• EXERCISE
Restate the data exactly as given and keep the pictures out.

• DATA EXCERPTS
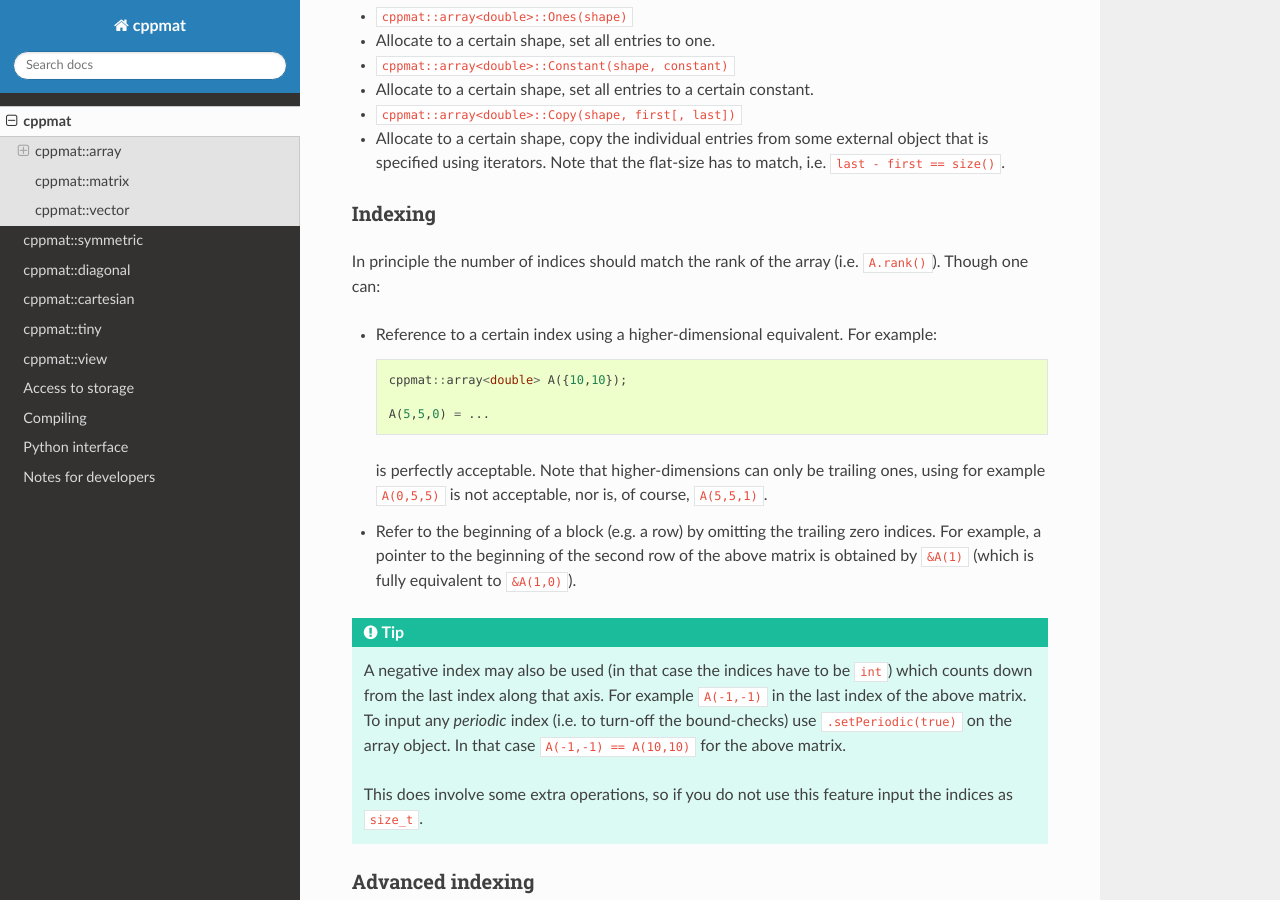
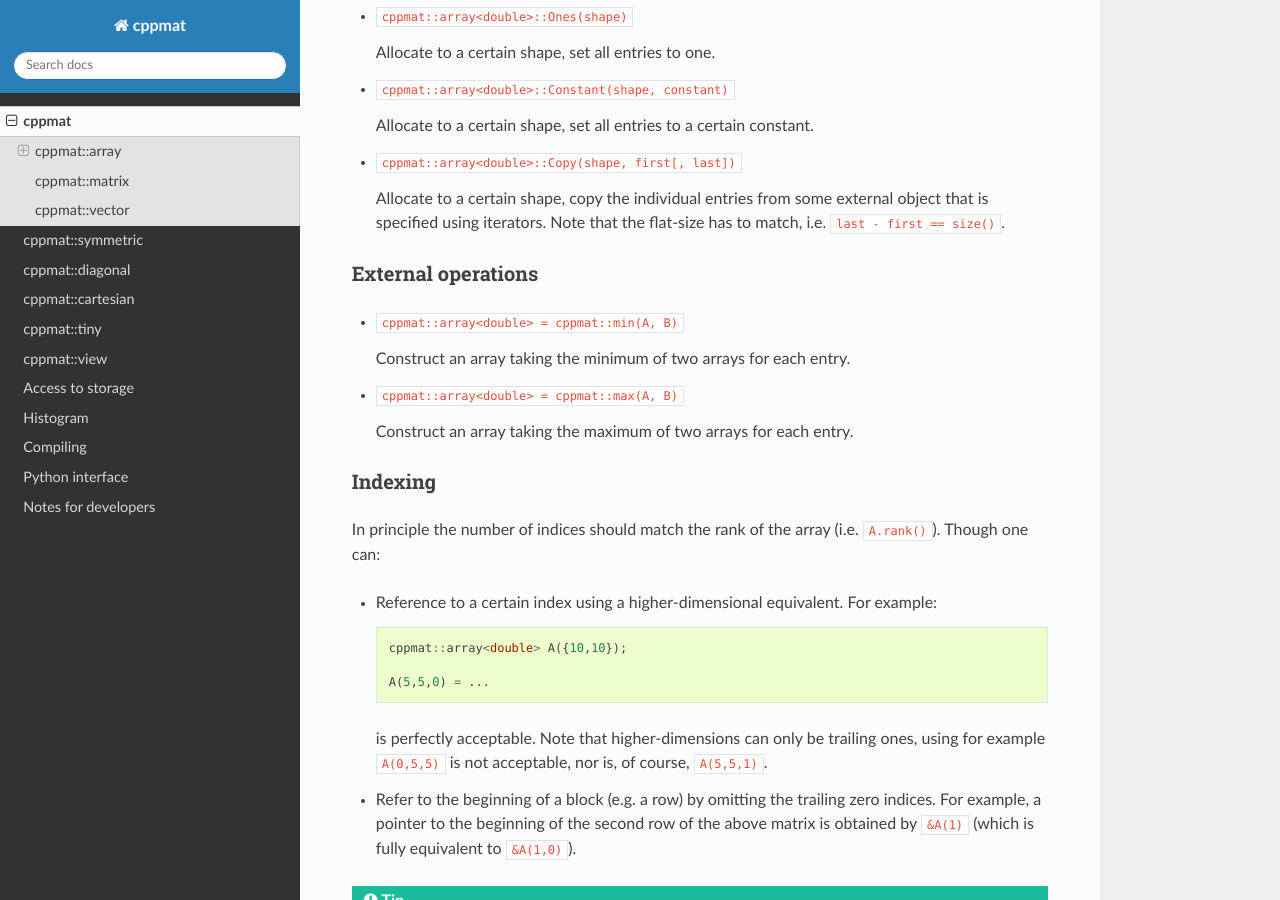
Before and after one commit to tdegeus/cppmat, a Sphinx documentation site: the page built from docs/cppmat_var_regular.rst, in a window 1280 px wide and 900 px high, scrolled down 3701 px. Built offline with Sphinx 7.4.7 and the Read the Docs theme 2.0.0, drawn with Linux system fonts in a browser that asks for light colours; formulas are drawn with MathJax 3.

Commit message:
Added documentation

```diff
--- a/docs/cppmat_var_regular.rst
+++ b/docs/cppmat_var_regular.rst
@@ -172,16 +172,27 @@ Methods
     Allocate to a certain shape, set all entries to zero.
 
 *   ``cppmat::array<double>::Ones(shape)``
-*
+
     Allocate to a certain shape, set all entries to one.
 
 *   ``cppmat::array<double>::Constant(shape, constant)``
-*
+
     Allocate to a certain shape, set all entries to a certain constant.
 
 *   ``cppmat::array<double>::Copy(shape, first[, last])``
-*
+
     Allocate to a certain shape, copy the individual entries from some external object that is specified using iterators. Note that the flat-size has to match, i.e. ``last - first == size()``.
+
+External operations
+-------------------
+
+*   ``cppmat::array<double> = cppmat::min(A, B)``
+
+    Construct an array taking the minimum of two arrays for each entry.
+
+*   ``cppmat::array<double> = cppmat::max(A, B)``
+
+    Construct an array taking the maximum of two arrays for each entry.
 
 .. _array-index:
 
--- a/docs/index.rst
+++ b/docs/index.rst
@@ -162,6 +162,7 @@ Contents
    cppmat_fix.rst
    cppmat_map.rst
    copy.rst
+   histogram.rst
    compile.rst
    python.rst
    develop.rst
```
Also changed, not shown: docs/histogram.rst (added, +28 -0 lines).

• WRITTEN REPLY
Before and after one commit to tdegeus/cppmat, a Sphinx documentation site: the page built from docs/cppmat_var_regular.rst, in a window 1280 px wide and 900 px high, scrolled down 3701 px. Built offline with Sphinx 7.4.7 and the Read the Docs theme 2.0.0, drawn with Linux system fonts in a browser that asks for light colours; formulas are drawn with MathJax 3.

Commit message:
Added documentation

```diff
--- a/docs/cppmat_var_regular.rst
+++ b/docs/cppmat_var_regular.rst
@@ -172,16 +172,27 @@ Methods
     Allocate to a certain shape, set all entries to zero.
 
 *   ``cppmat::array<double>::Ones(shape)``
-*
+
     Allocate to a certain shape, set all entries to one.
 
 *   ``cppmat::array<double>::Constant(shape, constant)``
-*
+
     Allocate to a certain shape, set all entries to a certain constant.
 
 *   ``cppmat::array<double>::Copy(shape, first[, last])``
-*
+
     Allocate to a certain shape, copy the individual entries from some external object that is specified using iterators. Note that the flat-size has to match, i.e. ``last - first == size()``.
+
+External operations
+-------------------
+
+*   ``cppmat::array<double> = cppmat::min(A, B)``
+
+    Construct an array taking the minimum of two arrays for each entry.
+
+*   ``cppmat::array<double> = cppmat::max(A, B)``
+
+    Construct an array taking the maximum of two arrays for each entry.
 
 .. _array-index:
 
--- a/docs/index.rst
+++ b/docs/index.rst
@@ -162,6 +162,7 @@ Contents
    cppmat_fix.rst
    cppmat_map.rst
    copy.rst
+   histogram.rst
    compile.rst
    python.rst
    develop.rst
```
Also changed, not shown: docs/histogram.rst (added, +28 -0 lines).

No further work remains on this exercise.